■ **DATA FOR ANALYSIS**:
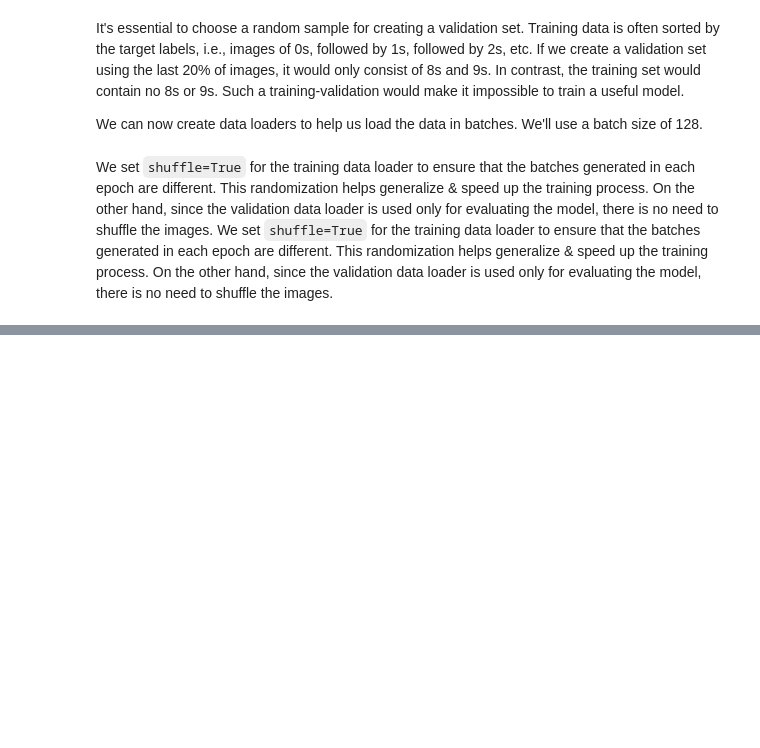
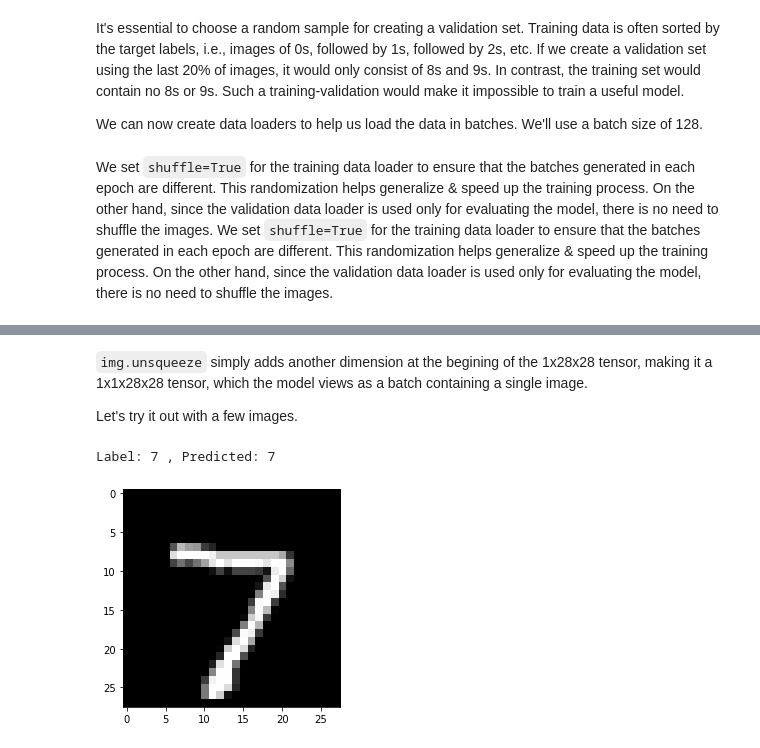
Before and after one commit to AnirbanSaha-Aiub/Python, a Jupyter notebook: Deep Learning with PyTorch/Logistic-regression.ipynb, the cells around one changed output, grey strips where cells are left out. Cells and saved outputs as stored; diff of their text form; code cells hidden in the pictures; blank space fills up the shorter version.

```diff
--- a/Deep Learning with PyTorch/Logistic-regression.ipynb
+++ b/Deep Learning with PyTorch/Logistic-regression.ipynb
@@ -161,0 +477,4 @@ jovian.commit(project='Logistic-regression')
+# %%
+# Loss for current batch of data
+loss = loss_fn(outputs, labels)
+print(loss)
@@ -161,0 +685,17 @@ jovian.commit(project='Logistic-regression')
+# %%
+def predict_image(img, model):
+    xb = img.unsqueeze(0)
+    yb = model(xb)
+    _, preds = torch.max(yb, dim=1)
+    return preds[0].item()
+# %% [markdown]
+`img.unsqueeze` simply adds another dimension at the begining of the 1x28x28 tensor, making it a 1x1x28x28 tensor, which the model views as a batch containing a single image.
+
+Let's try it out with a few images.
+# %%
+img, label = test_dataset[0]
+plt.imshow(img[0], cmap='gray')
+print('Label:', label, ', Predicted:', predict_image(img, model))
+# %% [output]
+Label: 7 , Predicted: 7
+[figure, added]
```
Also changed, not shown: parts of 92 cells of this notebook.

■ **WHAT TO PRODUCE**: Look through the entries for the string "model". Every line that has it belongs in the answer.

■ **YOUR RESPONSE**:
+def predict_image(img, model):
+    yb = model(xb)
+`img.unsqueeze` simply adds another dimension at the begining of the 1x28x28 tensor, making it a 1x1x28x28 tensor, which the model views as a batch containing a single image.
+print('Label:', label, ', Predicted:', predict_image(img, model))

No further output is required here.